# EXCERPTED RECORDS:

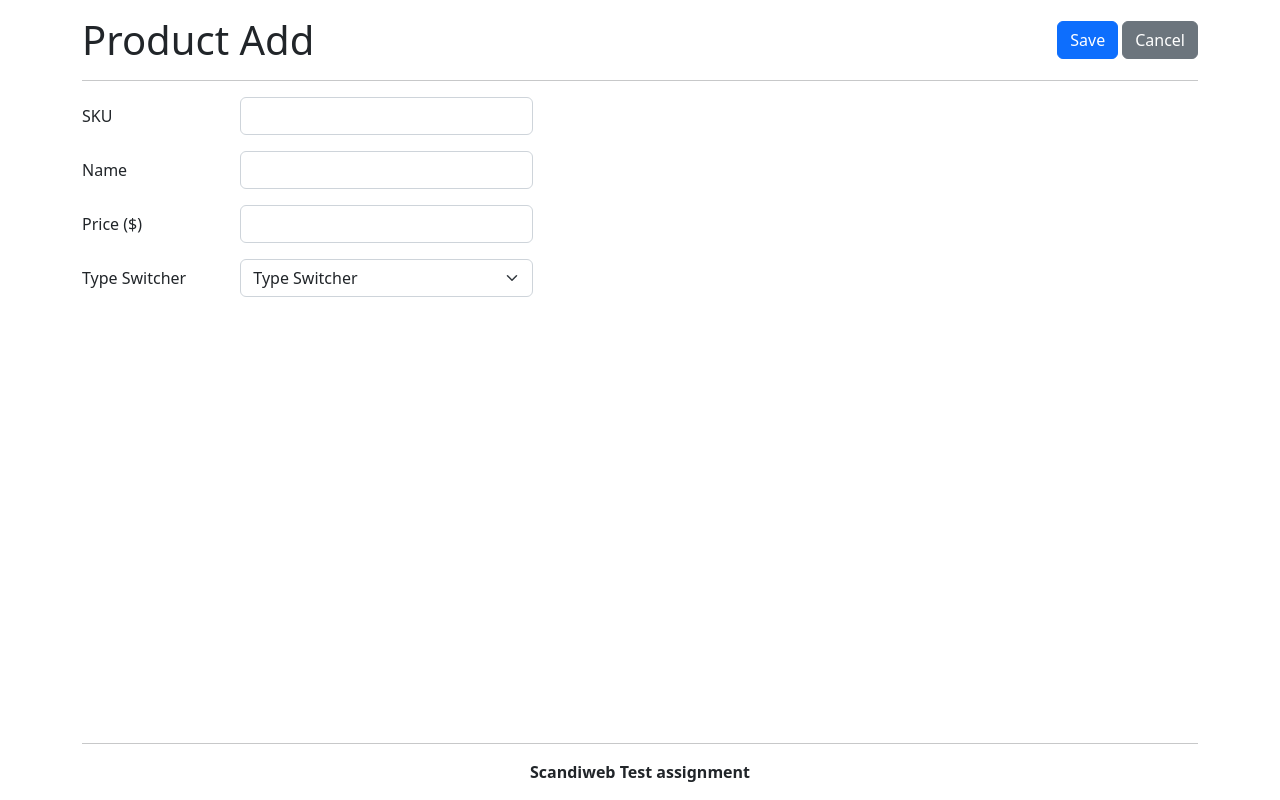
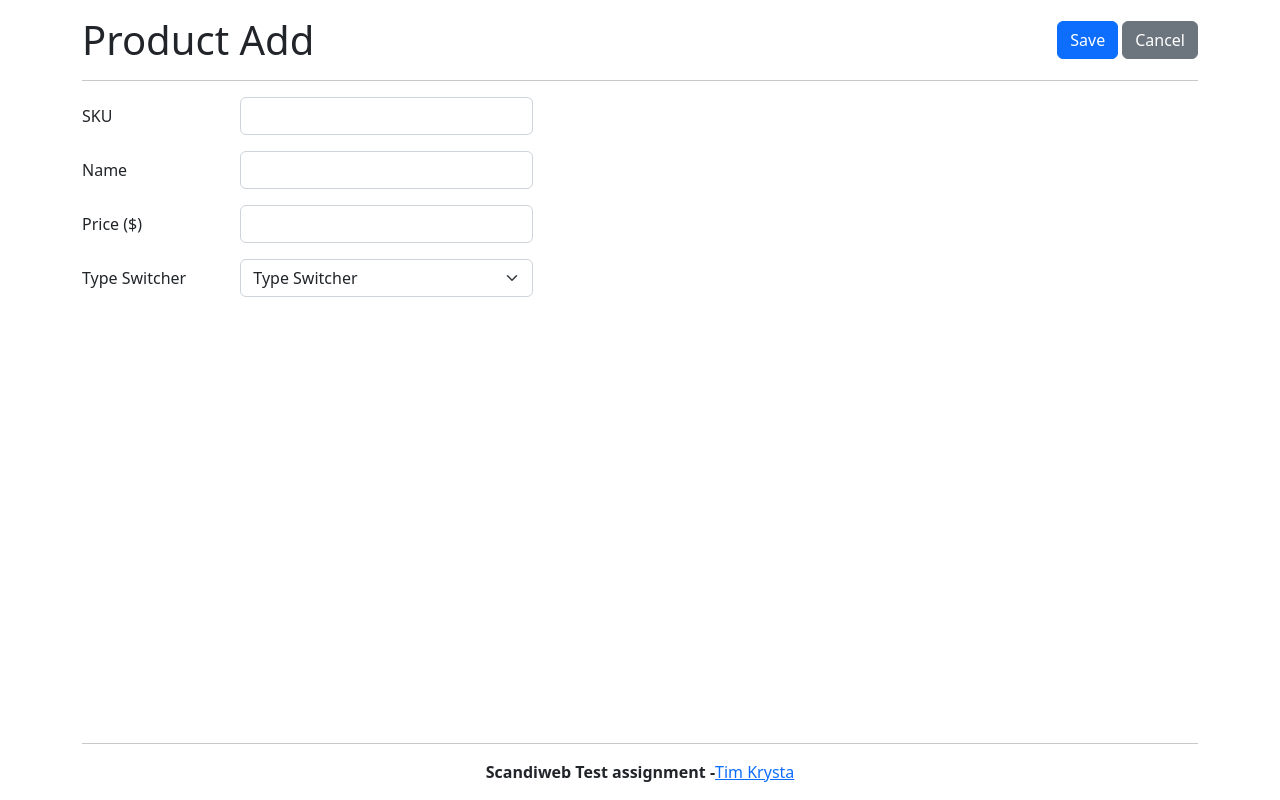
Before and after one commit to timkrysta/scandiweb-frontend, a React (Create React App) app: page /product/add in a window 1280 px wide. Built offline with nearby package versions, Linux system fonts and the light colour scheme.

Commit message:
Added my LinkedIn link to the footer

```diff
--- a/src/components/Footer.js
+++ b/src/components/Footer.js
@@ -6,8 +6,9 @@
         <hr/>
         <div className="centered-container">
           <strong>
-            Scandiweb Test assignment
+            Scandiweb Test assignment -
           </strong>
+          <a href="https://www.linkedin.com/in/tim-krysta/" target="_blank">Tim Krysta</a>
         </div>
       </div>
     </footer>
```
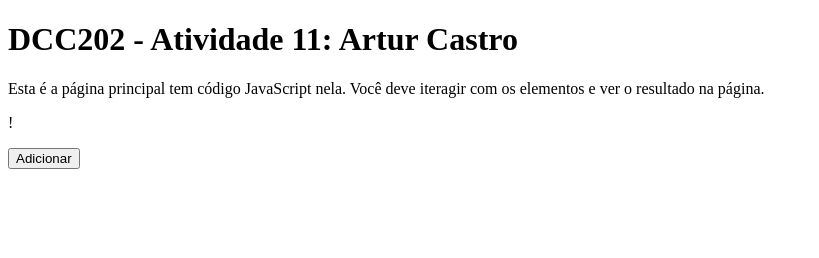
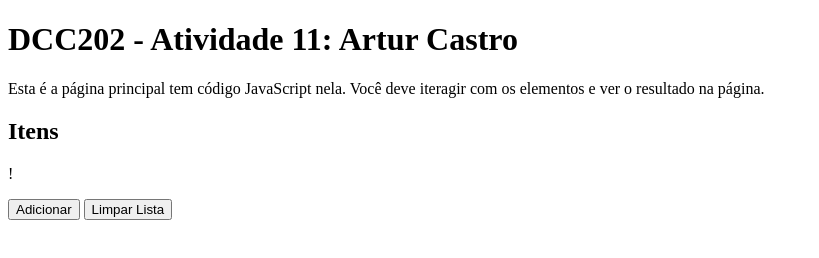
Before and after one commit to ufjf-dcc202/ufjf-dcc202-2023-3-b-atv11-ArturUFJF, a plain HTML site: page index.html in a window 1280 px wide. Shown: the whole page, without its empty margins (0-819 px from the left). Drawn offline with Linux system fonts and the light colour scheme; a script that the page names is missing.

Commit message:
Itens adicionados no index.html

```diff
--- a/index.html
+++ b/index.html
@@ -7,10 +7,17 @@
     <script type="module" src="main.js"></script>
 </head>
 <body>
-    <h1>DCC202 - Atividade 11: Artur Castro</h1>
-    <p>Esta é a página principal tem código JavaScript nela. Você deve iteragir com os elementos e ver o resultado na página.</p>
-    <p><span contenteditable="true">!</span></p>
-    <button>Adicionar</button>
-    <ul></ul>
+    <main>
+
+        <h1>DCC202 - Atividade 11: Artur Castro</h1>
+        <p>Esta é a página principal tem código JavaScript nela. Você deve iteragir com os elementos e ver o resultado na página.</p>
+        <section>
+            <h2>Itens</h2>
+            <p id= "entrada"contenteditable="true">!</p>
+            <button id="adicionar">Adicionar</button>
+            <button id="limpar">Limpar Lista</button>
+            <ol id="itens"></ol>
+        </section>
+    </main>
 </body>
 </html>
```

# GOAL OF THE EXERCISE:
Reproduce every line from the preceding data in which the word "principal" can be found.

# WRITTEN RESPONSE:
-    <p>Esta é a página principal tem código JavaScript nela. Você deve iteragir com os elementos e ver o resultado na página.</p>
+        <p>Esta é a página principal tem código JavaScript nela. Você deve iteragir com os elementos e ver o resultado na página.</p>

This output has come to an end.